[Data excerpts]
▶

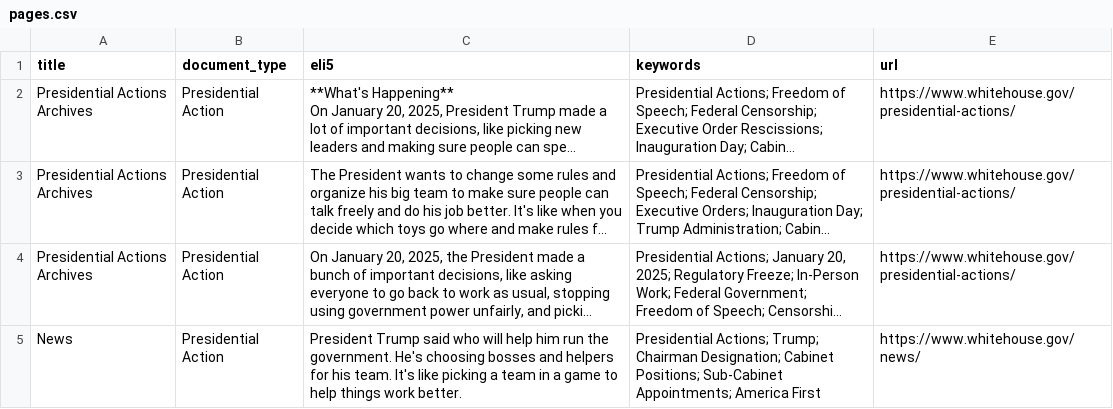
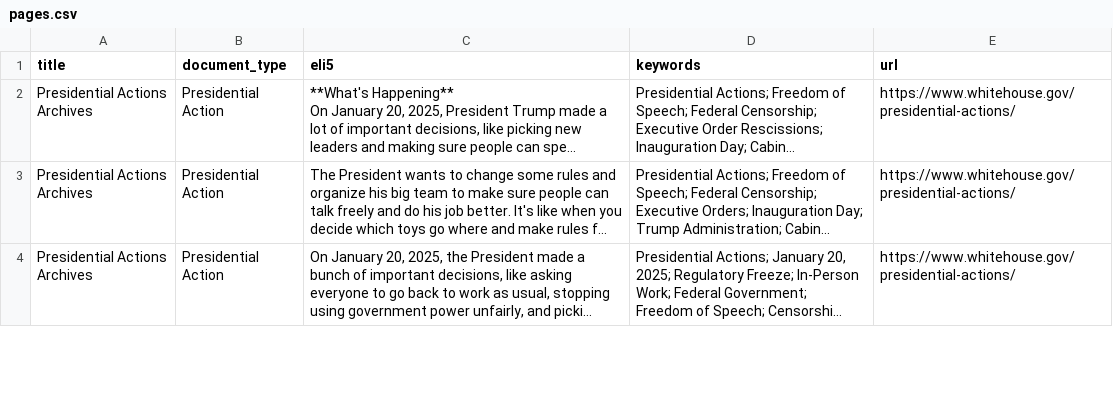
Before and after one commit to mjbommar/wh-pa, a CSV file: pages.csv, drawn as a sheet; only a part is shown; long unchanged cells end in …; removed rows and columns are numbered as before the commit, all else as after; the diff covers the shown part only; the diff names each change by its address in the sheet, - before the commit and + after, or states it on an @@ line.

```diff
--- a/pages.csv
+++ b/pages.csv
-row 5: News | Presidential Action | President Trump said who will help him run the government. He's choosing bosses and helpers for his team. It's like picking a team in a game to help things work better. | Presidential Actions; Trump; Chairman Designation; Cabinet Positions; Sub-Cabinet Appointments; America First | https://www.whitehouse.gov/news/
```
Also changed, not shown: 5 added rows elsewhere in this file, 15 other files.
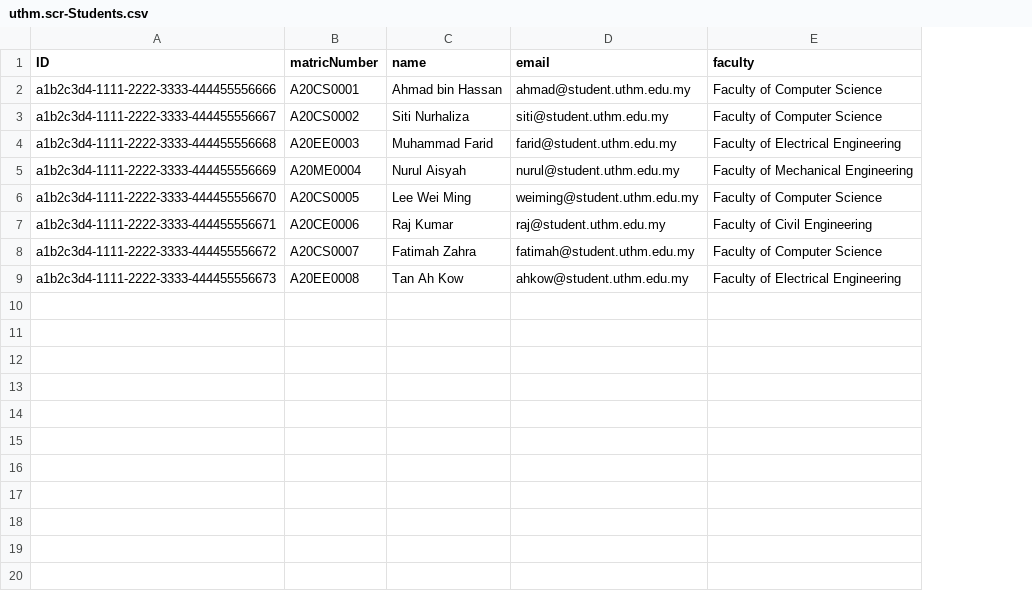
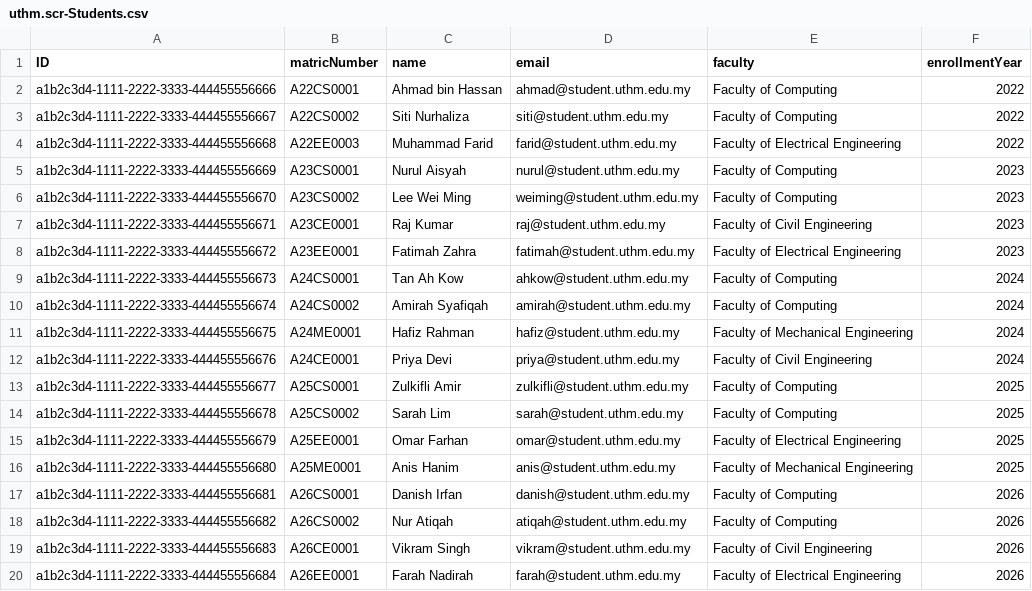
Before and after one commit to Syahmi-Faris/UTHM, a CSV file: db/data/uthm.scr-Students.csv, drawn as a sheet; the diff names each change by its address in the sheet, - before the commit and + after, or states it on an @@ line.

```diff
--- a/db/data/uthm.scr-Students.csv
+++ b/db/data/uthm.scr-Students.csv
+column F (enrollmentYear), rows 2-9: 2022 | 2022 | 2022 | 2023 | 2023 | 2023 | 2023 | 2024
-B2 (matricNumber): A20CS0001
+B2 (matricNumber): A22CS0001
-E2:E3 (faculty): Faculty of Computer Science
+E2:E3 (faculty): Faculty of Computing
-B3 (matricNumber): A20CS0002
+B3 (matricNumber): A22CS0002
-B4 (matricNumber): A20EE0003
+B4 (matricNumber): A22EE0003
-B5 (matricNumber): A20ME0004
+B5 (matricNumber): A23CS0001
-E5 (faculty): Faculty of Mechanical Engineering
+E5 (faculty): Faculty of Computing
-B6 (matricNumber): A20CS0005
+B6 (matricNumber): A23CS0002
-E6 (faculty): Faculty of Computer Science
+E6 (faculty): Faculty of Computing
-B7 (matricNumber): A20CE0006
+B7 (matricNumber): A23CE0001
-B8 (matricNumber): A20CS0007
+B8 (matricNumber): A23EE0001
-E8 (faculty): Faculty of Computer Science
+E8 (faculty): Faculty of Electrical Engineering
-B9 (matricNumber): A20EE0008
+B9 (matricNumber): A24CS0001
-E9 (faculty): Faculty of Electrical Engineering
+E9 (faculty): Faculty of Computing
+row 10: a1b2c3d4-1111-2222-3333-444455556674 | A24CS0002 | Amirah Syafiqah | amirah@student.uthm.edu.my | Faculty of Computing | 2024
+row 11: a1b2c3d4-1111-2222-3333-444455556675 | A24ME0001 | Hafiz Rahman | hafiz@student.uthm.edu.my | Faculty of Mechanical Engineering | 2024
+row 12: a1b2c3d4-1111-2222-3333-444455556676 | A24CE0001 | Priya Devi | priya@student.uthm.edu.my | Faculty of Civil Engineering | 2024
+row 13: a1b2c3d4-1111-2222-3333-444455556677 | A25CS0001 | Zulkifli Amir | zulkifli@student.uthm.edu.my | Faculty of Computing | 2025
+row 14: a1b2c3d4-1111-2222-3333-444455556678 | A25CS0002 | Sarah Lim | sarah@student.uthm.edu.my | Faculty of Computing | 2025
+row 15: a1b2c3d4-1111-2222-3333-444455556679 | A25EE0001 | Omar Farhan | omar@student.uthm.edu.my | Faculty of Electrical Engineering | 2025
+row 16: a1b2c3d4-1111-2222-3333-444455556680 | A25ME0001 | Anis Hanim | anis@student.uthm.edu.my | Faculty of Mechanical Engineering | 2025
+row 17: a1b2c3d4-1111-2222-3333-444455556681 | A26CS0001 | Danish Irfan | danish@student.uthm.edu.my | Faculty of Computing | 2026
+row 18: a1b2c3d4-1111-2222-3333-444455556682 | A26CS0002 | Nur Atiqah | atiqah@student.uthm.edu.my | Faculty of Computing | 2026
+row 19: a1b2c3d4-1111-2222-3333-444455556683 | A26CE0001 | Vikram Singh | vikram@student.uthm.edu.my | Faculty of Civil Engineering | 2026
+row 20: a1b2c3d4-1111-2222-3333-444455556684 | A26EE0001 | Farah Nadirah | farah@student.uthm.edu.my | Faculty of Electrical Engineering | 2026
```
Also changed, not shown: 6 other files.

◀

* _Task description_: If a line of the entries contains "files", it counts; say how many such lines there are and give only the number.

* _Answer below_: 2